Massachusetts-based Advanced Cell Technology said it would start testing its stem cell-based treatment on 12 patients with Stargardt’s macular dystrophy. It is the second trial of human embryonic stem cells to be approved by the FDA this year. Last month Geron Corp enrolled the first patient in its study using the cells in people whose spinal cords have been crushed.
“It is exciting — a vindication. All this work really came through,” said Dr. Robert Lanza, chief medical officer of the company, which has struggled to stay solvent as it gambled on the controversial cells.
Stem cells are the body’s master cells, the source of all other cells. Proponents of using embryonic stem cells say the field could transform medicine, providing treatments for brain diseases like Parkinson’s, juvenile diabetes or severe injuries.
But opponents object because to get the cells, someone has to take apart a human embryo.
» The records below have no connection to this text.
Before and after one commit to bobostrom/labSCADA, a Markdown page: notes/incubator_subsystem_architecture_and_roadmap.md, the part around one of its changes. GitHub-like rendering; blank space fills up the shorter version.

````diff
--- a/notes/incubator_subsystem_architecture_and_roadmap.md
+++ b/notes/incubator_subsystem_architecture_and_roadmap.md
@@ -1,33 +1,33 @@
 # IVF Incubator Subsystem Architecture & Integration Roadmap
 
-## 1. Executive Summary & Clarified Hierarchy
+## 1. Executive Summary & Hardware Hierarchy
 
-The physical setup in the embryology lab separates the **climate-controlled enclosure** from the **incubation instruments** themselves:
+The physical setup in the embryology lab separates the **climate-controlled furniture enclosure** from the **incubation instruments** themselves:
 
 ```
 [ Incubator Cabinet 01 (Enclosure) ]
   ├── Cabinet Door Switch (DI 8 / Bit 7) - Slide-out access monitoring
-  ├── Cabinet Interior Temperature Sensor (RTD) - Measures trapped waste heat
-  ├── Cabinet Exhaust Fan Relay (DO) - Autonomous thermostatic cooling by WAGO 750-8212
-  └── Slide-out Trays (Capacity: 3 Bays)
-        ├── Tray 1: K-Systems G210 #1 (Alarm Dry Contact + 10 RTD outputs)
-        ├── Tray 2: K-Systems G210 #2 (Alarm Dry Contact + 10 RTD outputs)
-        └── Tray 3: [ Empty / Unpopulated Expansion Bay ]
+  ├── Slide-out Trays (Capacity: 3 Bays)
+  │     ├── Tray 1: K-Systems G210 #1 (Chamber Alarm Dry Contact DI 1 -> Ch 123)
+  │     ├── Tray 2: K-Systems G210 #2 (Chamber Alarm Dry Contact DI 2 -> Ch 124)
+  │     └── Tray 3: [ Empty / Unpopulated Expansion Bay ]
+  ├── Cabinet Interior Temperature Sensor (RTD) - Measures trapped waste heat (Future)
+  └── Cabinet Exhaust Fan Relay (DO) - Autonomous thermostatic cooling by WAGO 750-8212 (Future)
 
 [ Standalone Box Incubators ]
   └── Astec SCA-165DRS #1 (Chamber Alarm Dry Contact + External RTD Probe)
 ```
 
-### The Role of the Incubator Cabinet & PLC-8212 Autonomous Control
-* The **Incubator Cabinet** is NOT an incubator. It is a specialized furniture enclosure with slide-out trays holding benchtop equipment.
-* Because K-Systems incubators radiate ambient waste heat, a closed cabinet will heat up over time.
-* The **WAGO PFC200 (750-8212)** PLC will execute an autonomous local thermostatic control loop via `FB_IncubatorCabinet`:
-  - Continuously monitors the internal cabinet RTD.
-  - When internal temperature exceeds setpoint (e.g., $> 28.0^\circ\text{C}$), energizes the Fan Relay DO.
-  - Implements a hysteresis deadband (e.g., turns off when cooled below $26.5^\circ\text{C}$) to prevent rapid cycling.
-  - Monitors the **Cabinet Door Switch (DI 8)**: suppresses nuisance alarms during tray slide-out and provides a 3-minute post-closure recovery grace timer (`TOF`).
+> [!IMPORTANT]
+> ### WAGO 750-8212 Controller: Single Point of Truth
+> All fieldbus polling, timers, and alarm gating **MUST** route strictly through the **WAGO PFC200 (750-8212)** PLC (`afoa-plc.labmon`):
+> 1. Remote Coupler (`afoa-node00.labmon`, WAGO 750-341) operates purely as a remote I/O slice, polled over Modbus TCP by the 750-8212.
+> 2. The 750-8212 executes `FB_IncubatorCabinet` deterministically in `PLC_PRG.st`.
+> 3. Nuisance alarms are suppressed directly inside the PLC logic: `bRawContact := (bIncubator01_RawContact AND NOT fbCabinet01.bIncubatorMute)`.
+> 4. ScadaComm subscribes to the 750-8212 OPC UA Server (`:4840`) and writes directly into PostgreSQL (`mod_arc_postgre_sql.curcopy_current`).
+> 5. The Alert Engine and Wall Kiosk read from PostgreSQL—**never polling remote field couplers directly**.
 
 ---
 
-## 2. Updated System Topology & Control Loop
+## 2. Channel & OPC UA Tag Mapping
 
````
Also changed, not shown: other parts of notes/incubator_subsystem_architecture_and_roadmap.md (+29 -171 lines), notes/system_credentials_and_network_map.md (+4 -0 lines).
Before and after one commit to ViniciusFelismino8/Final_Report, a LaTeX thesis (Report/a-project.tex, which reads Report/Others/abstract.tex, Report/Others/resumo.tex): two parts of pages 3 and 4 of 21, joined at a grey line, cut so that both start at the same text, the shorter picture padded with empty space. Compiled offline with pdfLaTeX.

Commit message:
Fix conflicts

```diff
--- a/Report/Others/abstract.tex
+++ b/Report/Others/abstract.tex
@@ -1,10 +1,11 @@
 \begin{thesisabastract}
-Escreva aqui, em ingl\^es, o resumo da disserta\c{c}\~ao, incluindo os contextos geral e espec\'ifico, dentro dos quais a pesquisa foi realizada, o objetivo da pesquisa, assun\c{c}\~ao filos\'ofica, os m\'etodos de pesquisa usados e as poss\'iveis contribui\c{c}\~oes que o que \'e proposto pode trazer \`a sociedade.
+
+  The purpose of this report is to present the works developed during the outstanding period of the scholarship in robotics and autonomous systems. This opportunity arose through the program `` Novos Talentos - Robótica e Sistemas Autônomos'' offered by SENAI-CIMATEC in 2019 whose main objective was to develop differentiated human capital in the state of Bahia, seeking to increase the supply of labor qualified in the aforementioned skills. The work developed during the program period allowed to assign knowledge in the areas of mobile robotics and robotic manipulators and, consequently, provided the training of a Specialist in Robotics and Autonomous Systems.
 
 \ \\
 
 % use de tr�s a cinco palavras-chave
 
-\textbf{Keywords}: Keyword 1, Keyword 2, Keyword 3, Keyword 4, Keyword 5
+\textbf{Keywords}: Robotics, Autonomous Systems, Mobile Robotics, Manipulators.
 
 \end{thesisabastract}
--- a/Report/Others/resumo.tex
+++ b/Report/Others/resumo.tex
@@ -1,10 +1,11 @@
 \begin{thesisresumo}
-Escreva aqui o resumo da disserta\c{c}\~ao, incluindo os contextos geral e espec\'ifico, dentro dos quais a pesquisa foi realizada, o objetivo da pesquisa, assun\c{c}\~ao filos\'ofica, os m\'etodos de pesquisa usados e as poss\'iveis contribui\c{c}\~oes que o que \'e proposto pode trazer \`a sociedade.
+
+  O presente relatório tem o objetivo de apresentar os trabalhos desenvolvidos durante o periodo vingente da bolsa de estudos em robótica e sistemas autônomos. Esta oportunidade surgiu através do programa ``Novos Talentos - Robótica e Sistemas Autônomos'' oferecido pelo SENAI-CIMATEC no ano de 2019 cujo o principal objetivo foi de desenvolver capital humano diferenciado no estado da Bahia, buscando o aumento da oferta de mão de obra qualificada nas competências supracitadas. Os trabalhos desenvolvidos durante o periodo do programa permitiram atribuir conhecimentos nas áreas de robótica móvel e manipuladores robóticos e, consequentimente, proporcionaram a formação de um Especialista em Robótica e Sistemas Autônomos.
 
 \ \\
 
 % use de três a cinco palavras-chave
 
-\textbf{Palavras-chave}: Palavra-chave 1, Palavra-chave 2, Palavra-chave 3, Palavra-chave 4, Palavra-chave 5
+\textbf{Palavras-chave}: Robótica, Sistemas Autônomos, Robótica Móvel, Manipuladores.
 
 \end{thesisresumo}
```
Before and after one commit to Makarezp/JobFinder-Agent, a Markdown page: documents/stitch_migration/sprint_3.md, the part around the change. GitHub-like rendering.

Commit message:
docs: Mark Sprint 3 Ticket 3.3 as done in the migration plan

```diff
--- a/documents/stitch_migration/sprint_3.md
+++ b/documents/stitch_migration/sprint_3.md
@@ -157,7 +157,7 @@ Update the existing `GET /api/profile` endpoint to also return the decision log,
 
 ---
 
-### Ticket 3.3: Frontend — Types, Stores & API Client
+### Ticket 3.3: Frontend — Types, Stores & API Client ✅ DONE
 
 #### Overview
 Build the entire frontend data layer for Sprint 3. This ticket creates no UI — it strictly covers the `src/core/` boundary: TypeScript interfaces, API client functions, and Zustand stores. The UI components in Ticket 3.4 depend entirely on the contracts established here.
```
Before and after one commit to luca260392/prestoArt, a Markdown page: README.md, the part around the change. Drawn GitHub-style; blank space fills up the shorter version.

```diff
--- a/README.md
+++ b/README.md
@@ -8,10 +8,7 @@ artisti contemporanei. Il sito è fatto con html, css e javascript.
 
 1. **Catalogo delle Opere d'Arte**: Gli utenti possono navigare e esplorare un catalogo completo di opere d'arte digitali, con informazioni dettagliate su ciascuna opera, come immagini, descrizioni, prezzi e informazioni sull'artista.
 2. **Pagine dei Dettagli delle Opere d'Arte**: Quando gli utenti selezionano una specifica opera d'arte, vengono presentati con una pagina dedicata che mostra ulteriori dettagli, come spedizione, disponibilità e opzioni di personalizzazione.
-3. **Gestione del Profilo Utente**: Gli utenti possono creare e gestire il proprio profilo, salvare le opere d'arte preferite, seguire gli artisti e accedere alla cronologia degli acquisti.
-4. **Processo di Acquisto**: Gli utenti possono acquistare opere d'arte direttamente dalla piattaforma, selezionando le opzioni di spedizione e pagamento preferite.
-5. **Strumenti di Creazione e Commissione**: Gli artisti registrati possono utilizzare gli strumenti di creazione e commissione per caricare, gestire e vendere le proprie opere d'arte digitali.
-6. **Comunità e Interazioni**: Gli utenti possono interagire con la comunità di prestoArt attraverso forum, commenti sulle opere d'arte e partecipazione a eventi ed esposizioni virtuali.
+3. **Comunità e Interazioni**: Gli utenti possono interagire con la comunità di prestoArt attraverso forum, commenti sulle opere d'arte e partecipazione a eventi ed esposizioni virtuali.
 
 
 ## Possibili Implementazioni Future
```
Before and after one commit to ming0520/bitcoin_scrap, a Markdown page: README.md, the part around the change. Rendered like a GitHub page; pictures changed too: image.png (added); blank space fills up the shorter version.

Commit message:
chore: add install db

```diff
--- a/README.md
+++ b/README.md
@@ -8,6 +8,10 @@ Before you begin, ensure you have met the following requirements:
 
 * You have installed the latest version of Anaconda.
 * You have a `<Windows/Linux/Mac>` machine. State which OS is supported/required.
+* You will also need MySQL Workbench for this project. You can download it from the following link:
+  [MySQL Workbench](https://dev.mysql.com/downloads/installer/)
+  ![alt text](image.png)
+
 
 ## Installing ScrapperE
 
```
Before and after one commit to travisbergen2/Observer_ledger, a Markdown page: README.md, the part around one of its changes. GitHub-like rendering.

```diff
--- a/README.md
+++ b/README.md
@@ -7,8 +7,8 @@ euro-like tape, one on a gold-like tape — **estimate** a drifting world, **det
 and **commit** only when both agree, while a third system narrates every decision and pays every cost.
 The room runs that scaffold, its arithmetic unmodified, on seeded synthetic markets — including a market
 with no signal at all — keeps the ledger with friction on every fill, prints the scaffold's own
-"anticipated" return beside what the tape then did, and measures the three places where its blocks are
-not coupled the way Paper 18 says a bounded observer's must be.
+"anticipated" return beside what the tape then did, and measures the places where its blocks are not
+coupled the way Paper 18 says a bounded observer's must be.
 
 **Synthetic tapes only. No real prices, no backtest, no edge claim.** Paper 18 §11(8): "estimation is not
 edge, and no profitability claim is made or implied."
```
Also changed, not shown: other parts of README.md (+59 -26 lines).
Last year the Obama administration overturned the strictest of the limitations on using federal funds for the research, but this summer, two researchers challenged the policy.
A U.S. appeals court has ruled that funding could continue while the government appeals, but grants from the National Institutes of Health have been frozen and unfrozen as various courts have weighed in.
Stargardt’s disease causes progressive vision loss, usually starting in children or young adults 10 to 20 years old, as eye tissue called the retinal pigment epithelium, or RPE, degenerates.
There is currently no treatment for Stargardt’s disease.
ACT has coaxed human embryonic stem cells into becoming RPE cells, which will be infused into patients’ eyes.
“We can generate a virtually unlimited supply of healthy RPE cells,” Lanza said.
The company uses a unique type of human embryonic stem cell, taken from embryos left over at fertility clinics. A single cell is removed when the embryo only has about eight cells — a process sometimes used when clinics want to test the embryos of people with genetic diseases to ensure they are healthy.
In theory, the embryo can continue developing, but in this case ACT has not implanted the embryo. In the past, the company hoped this method of generating human embryonic stem cells would be less controversial than using an entire embryo.
Lanza said getting FDA approval for the trial was difficult. “They had us jumping through hoops,” he said.
This was in part because the powerful embryonic cells have the power to give rise to all cell types and can cause teratomas — strange tumors containing a mix of cells. Lanza said the company can find even a single cell that might do this and remove it from the treatment batch.
In addition, he said treating an eye disease offers the opportunity to watch the treatment. “We can look into the eye in real time and see what is going on,” he said.
Research centers at the University of Oregon and University of Massachusetts will begin enrolling patients after their internal Institutional Review Boards approve the trial. “My guess is that we could start in as soon as two to three months,“ Lanza said.